(Beginning of Dataset excerpts)
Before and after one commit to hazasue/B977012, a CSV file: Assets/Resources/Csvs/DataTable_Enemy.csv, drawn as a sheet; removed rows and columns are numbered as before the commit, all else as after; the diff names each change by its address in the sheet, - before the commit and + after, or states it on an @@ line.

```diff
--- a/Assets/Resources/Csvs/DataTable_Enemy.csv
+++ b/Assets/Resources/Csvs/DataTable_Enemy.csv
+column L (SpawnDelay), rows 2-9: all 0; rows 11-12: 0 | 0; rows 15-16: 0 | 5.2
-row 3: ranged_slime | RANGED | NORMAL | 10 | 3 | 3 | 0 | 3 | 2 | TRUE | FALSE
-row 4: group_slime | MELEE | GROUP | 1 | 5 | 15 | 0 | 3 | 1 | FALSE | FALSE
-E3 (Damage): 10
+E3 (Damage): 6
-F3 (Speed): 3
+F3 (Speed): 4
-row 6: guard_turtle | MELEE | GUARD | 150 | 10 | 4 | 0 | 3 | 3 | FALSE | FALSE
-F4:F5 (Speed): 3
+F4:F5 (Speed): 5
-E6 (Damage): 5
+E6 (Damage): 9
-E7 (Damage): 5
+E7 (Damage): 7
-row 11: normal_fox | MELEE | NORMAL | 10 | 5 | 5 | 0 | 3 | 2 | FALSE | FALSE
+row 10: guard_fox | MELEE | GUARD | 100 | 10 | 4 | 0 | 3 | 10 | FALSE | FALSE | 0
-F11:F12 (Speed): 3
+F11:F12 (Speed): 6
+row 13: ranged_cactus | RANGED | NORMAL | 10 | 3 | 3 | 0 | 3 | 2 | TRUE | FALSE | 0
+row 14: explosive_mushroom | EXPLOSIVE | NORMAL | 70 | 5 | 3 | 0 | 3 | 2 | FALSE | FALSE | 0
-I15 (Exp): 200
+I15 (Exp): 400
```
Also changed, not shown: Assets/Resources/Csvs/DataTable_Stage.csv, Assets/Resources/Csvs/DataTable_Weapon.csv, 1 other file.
(End of Dataset excerpts)
Show, from the listing above, each line that contains the word "MELEE".

-row 4: group_slime | MELEE | GROUP | 1 | 5 | 15 | 0 | 3 | 1 | FALSE | FALSE
-row 6: guard_turtle | MELEE | GUARD | 150 | 10 | 4 | 0 | 3 | 3 | FALSE | FALSE
-row 11: normal_fox | MELEE | NORMAL | 10 | 5 | 5 | 0 | 3 | 2 | FALSE | FALSE
+row 10: guard_fox | MELEE | GUARD | 100 | 10 | 4 | 0 | 3 | 10 | FALSE | FALSE | 0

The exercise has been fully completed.